|BAROWSKI, NICHOLAS - University Of Arkansas|
|LOCHMANN, STEVE - University Of Arkansas|
|HAUKENES, ALF - University Of Arkansas|
Submitted to: Annual Meeting of Society of Integrative and Comparative Biology
Publication Type: Abstract Only
Publication Acceptance Date: 3/16/2011
Publication Date: 3/16/2011
Citation: Barowski, N.A., Lochmann, S.E., Fuller, S.A., Haukenes, A.H. 2011. Investigations into the relationship of post-stress metabolic rates and growth of fishes [abstract]. Annual Meeting of Society of Integrative and Comparative Biology, January 3-7, 2011, Salt Lake City, Utah. 51(Suppl. 1):e.162.
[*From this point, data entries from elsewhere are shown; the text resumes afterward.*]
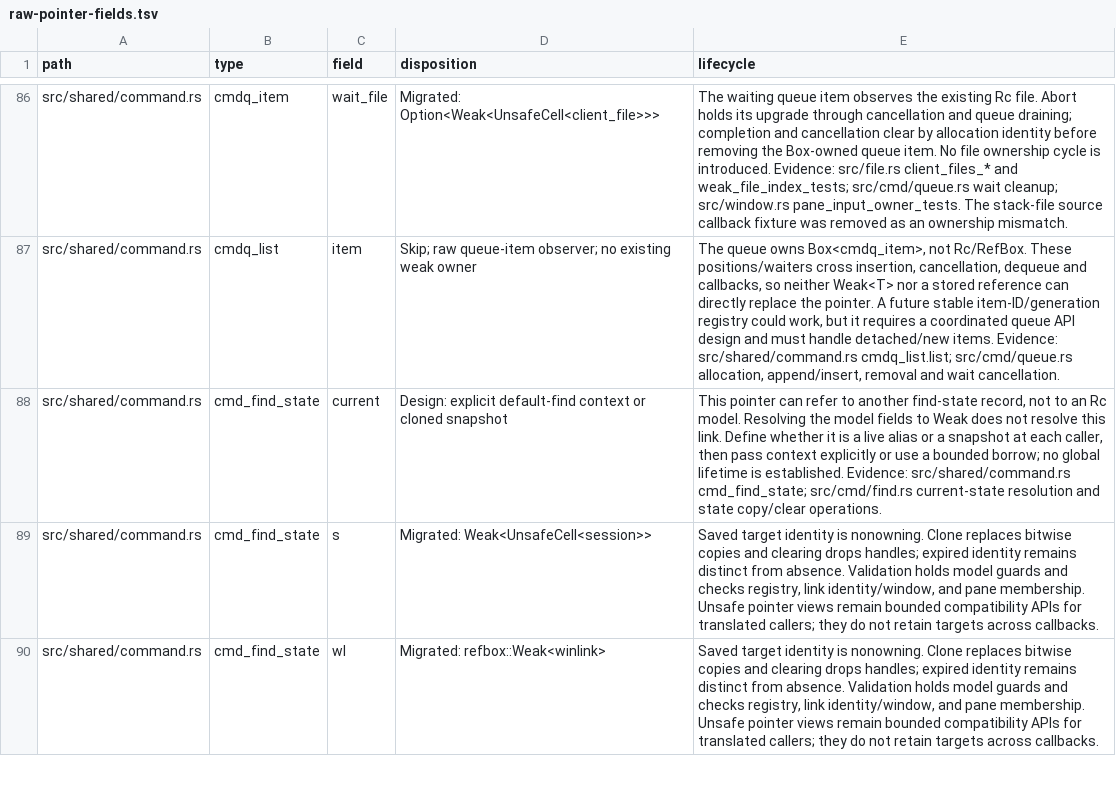
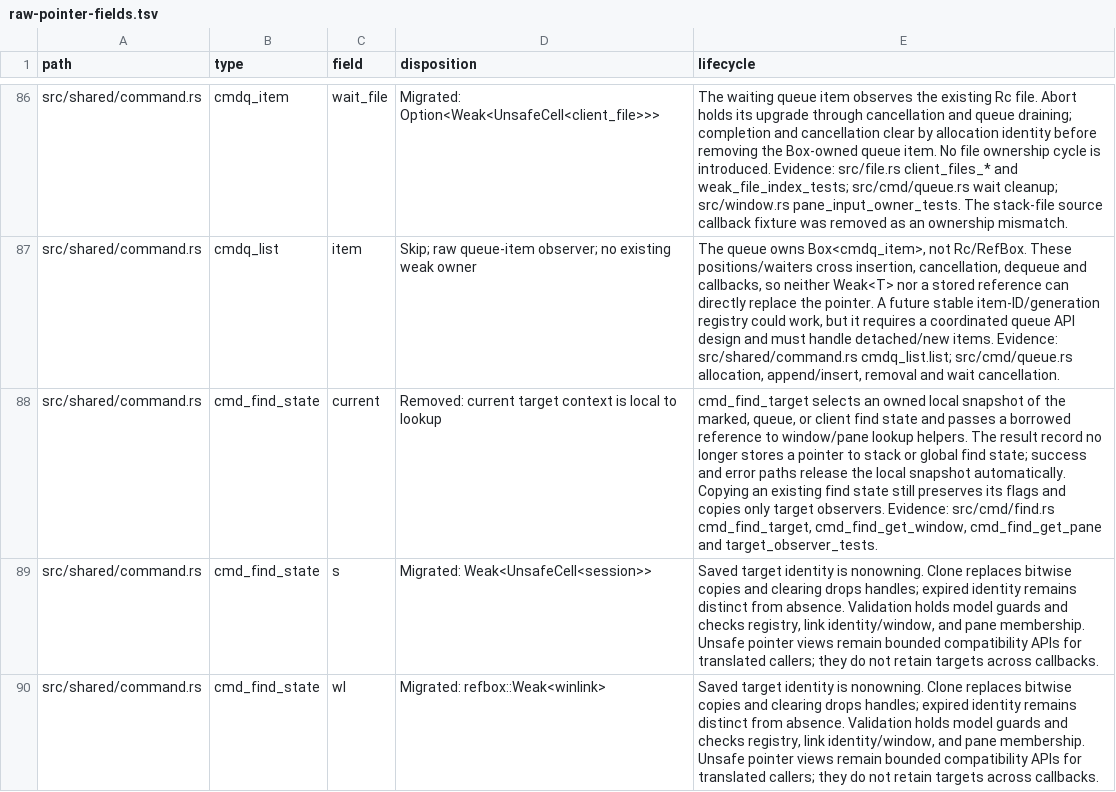
Before and after one commit to blmarket/hmux, a TSV file: docs/raw-pointer-fields.tsv, drawn as a sheet; only a part is shown, gaps mark what is left out.

Commit message:
Keep current target context local to lookup

```diff
--- a/docs/raw-pointer-fields.tsv
+++ b/docs/raw-pointer-fields.tsv
@@ -87,3 +87,3 @@ src/shared/command.rs	cmdq_item	wait_file	Migrated: Option<Weak<UnsafeCell<clien
 src/shared/command.rs	cmdq_list	item	Skip; raw queue-item observer; no existing weak owner	The queue owns Box<cmdq_item>, not Rc/RefBox. These positions/waiters cross insertion, cancellation, dequeue and callbacks, so neither Weak<T> nor a stored reference can directly replace the pointer. A future stable item-ID/generation registry could work, but it requires a coordinated queue API design and must handle detached/new items. Evidence: src/shared/command.rs cmdq_list.list; src/cmd/queue.rs allocation, append/insert, removal and wait cancellation.
-src/shared/command.rs	cmd_find_state	current	Design: explicit default-find context or cloned snapshot	This pointer can refer to another find-state record, not to an Rc model. Resolving the model fields to Weak does not resolve this link. Define whether it is a live alias or a snapshot at each caller, then pass context explicitly or use a bounded borrow; no global lifetime is established. Evidence: src/shared/command.rs cmd_find_state; src/cmd/find.rs current-state resolution and state copy/clear operations.
+src/shared/command.rs	cmd_find_state	current	Removed: current target context is local to lookup	cmd_find_target selects an owned local snapshot of the marked, queue, or client find state and passes a borrowed reference to window/pane lookup helpers. The result record no longer stores a pointer to stack or global find state; success and error paths release the local snapshot automatically. Copying an existing find state still preserves its flags and copies only target observers. Evidence: src/cmd/find.rs cmd_find_target, cmd_find_get_window, cmd_find_get_pane and target_observer_tests.
 src/shared/command.rs	cmd_find_state	s	Migrated: Weak<UnsafeCell<session>>	Saved target identity is nonowning. Clone replaces bitwise copies and clearing drops handles; expired identity remains distinct from absence. Validation holds model guards and checks registry, link identity/window, and pane membership. Unsafe pointer views remain bounded compatibility APIs for translated callers; they do not retain targets across callbacks.
```
Also changed, not shown: 31 other files.
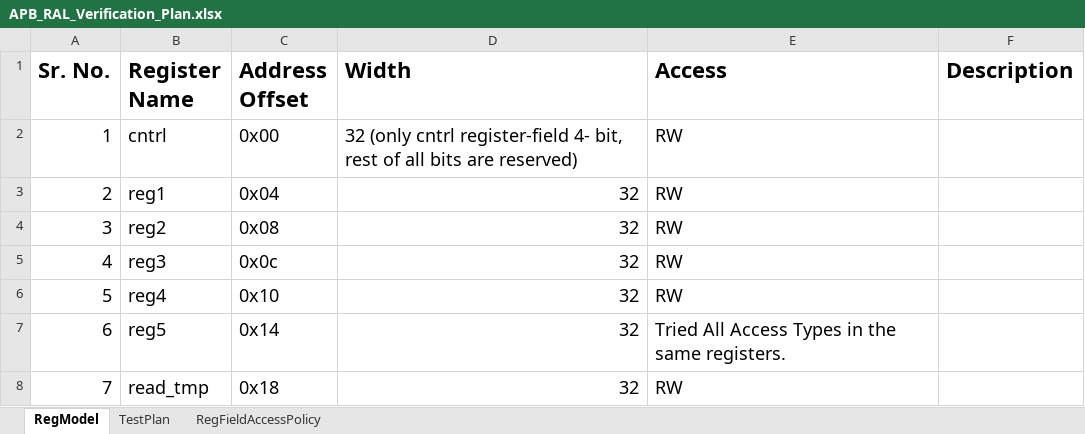
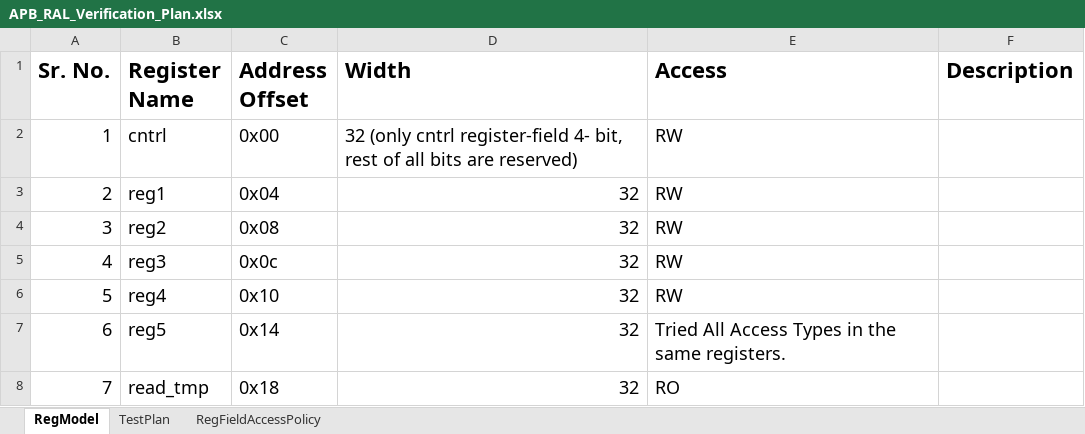
Before and after one commit to kaushalpatel0111/APB_RAL, an Excel workbook: APB_RAL_Verification_Plan.xlsx, sheet RegModel, drawn as a sheet; values as stored, in another font and other column widths than the file's, no borders; the diff names each change by its address in the sheet, - before the commit and + after, or states it on an @@ line.

Commit message:
initial commit

```diff
--- a/APB_RAL_Verification_Plan.xlsx (sheet RegModel)
+++ b/APB_RAL_Verification_Plan.xlsx (sheet RegModel)
-E8 (Access): RW
+E8 (Access): RO
```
Technical Abstract: The objective of this study was to determine if respirometry indices of fish following a stressor correspond with growth. On four occasions over a period of one month, oxygen consumption rates of 16 hybrid striped bass families were measured following a standardized handling stressor. Groups of 10 fish from each family were netted, held out of water for 30-s, placed into the respirometer, and oxygen consumption rates were recorded for 90-min. Lengths and weights of individual fish were recorded after each test and relative growth rates, instantaneous growth rates, daily increase in length, and relative condition factors determined. The mean weight adjusted MO2 (mg O2.g0.79-1.h-1) for the first and last 30 min of measurement, the difference between these means, and the slope of MO2 values for the final 70 min were used to characterize the metabolic responses following the stressor. No differences among families were observed for relative growth rate, instantaneous growth rates, or daily increase in length over the course of this study. However, a significant difference in relative condition factors did exist among families and a significant correlation between the slope of MO2 over the final 70 minutes and relative condition factors were observed. Through further investigation of these relationships, respirometry may prove useful in characterizing phenotypic variation associated with recovery from stress in fishes and its relationship with growth.